#### ABOUT THIS EXERCISE:
Could you tally the lines in the listing below that include the word "empty"? Respond with the total alone.

______________________________

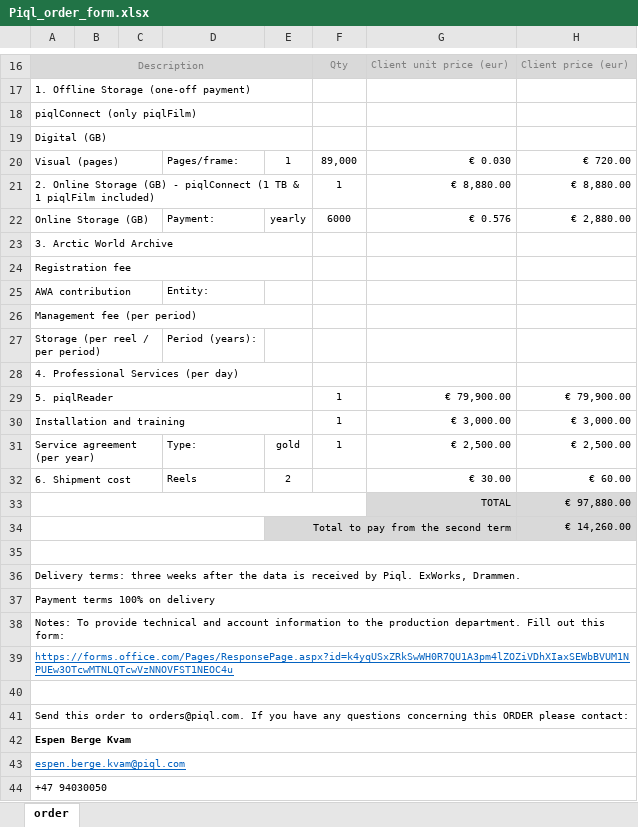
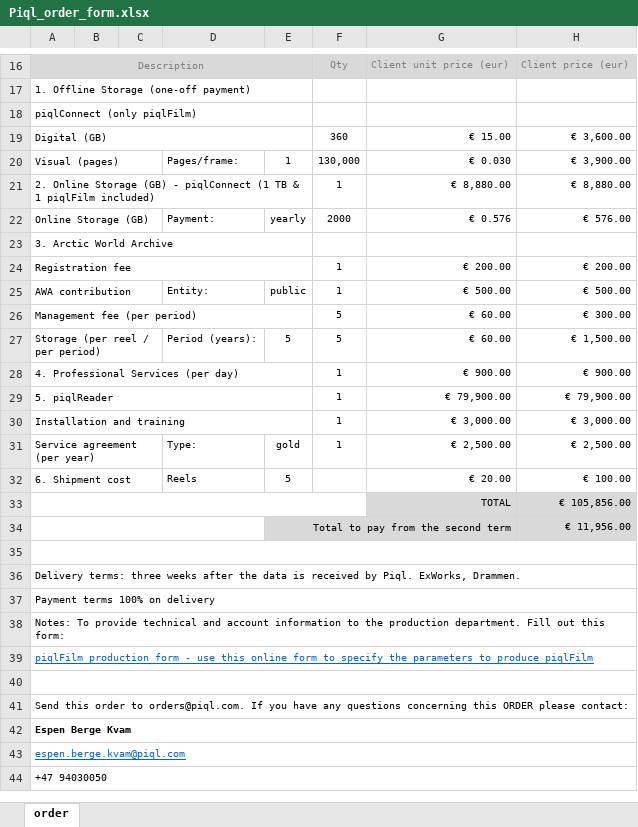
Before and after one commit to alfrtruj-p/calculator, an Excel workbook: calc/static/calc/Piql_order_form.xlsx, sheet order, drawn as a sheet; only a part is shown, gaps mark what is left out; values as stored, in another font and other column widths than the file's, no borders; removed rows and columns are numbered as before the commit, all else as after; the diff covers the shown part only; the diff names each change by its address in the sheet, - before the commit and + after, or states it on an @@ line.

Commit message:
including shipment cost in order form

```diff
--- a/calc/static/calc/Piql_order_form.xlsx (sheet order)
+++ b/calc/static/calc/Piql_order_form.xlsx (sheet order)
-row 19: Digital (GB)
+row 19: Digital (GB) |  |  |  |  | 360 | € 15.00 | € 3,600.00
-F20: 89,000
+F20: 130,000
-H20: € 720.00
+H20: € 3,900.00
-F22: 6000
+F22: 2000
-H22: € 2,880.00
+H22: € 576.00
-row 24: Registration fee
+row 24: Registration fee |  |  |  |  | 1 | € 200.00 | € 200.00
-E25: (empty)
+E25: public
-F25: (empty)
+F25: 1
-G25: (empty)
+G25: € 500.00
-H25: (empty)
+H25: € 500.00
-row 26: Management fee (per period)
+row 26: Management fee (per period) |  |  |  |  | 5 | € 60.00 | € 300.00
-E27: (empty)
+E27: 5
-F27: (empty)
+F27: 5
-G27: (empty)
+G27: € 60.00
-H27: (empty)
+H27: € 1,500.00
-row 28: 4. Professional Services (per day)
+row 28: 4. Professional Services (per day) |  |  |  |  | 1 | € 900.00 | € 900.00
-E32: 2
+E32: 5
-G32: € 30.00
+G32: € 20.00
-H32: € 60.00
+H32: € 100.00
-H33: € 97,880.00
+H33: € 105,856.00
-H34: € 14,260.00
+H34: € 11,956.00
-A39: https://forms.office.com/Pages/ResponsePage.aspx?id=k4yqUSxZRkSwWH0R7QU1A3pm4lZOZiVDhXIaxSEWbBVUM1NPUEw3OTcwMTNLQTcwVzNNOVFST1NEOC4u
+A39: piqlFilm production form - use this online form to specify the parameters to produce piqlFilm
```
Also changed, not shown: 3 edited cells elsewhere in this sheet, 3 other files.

______________________________

#### RESULT FOR THIS TASK:
8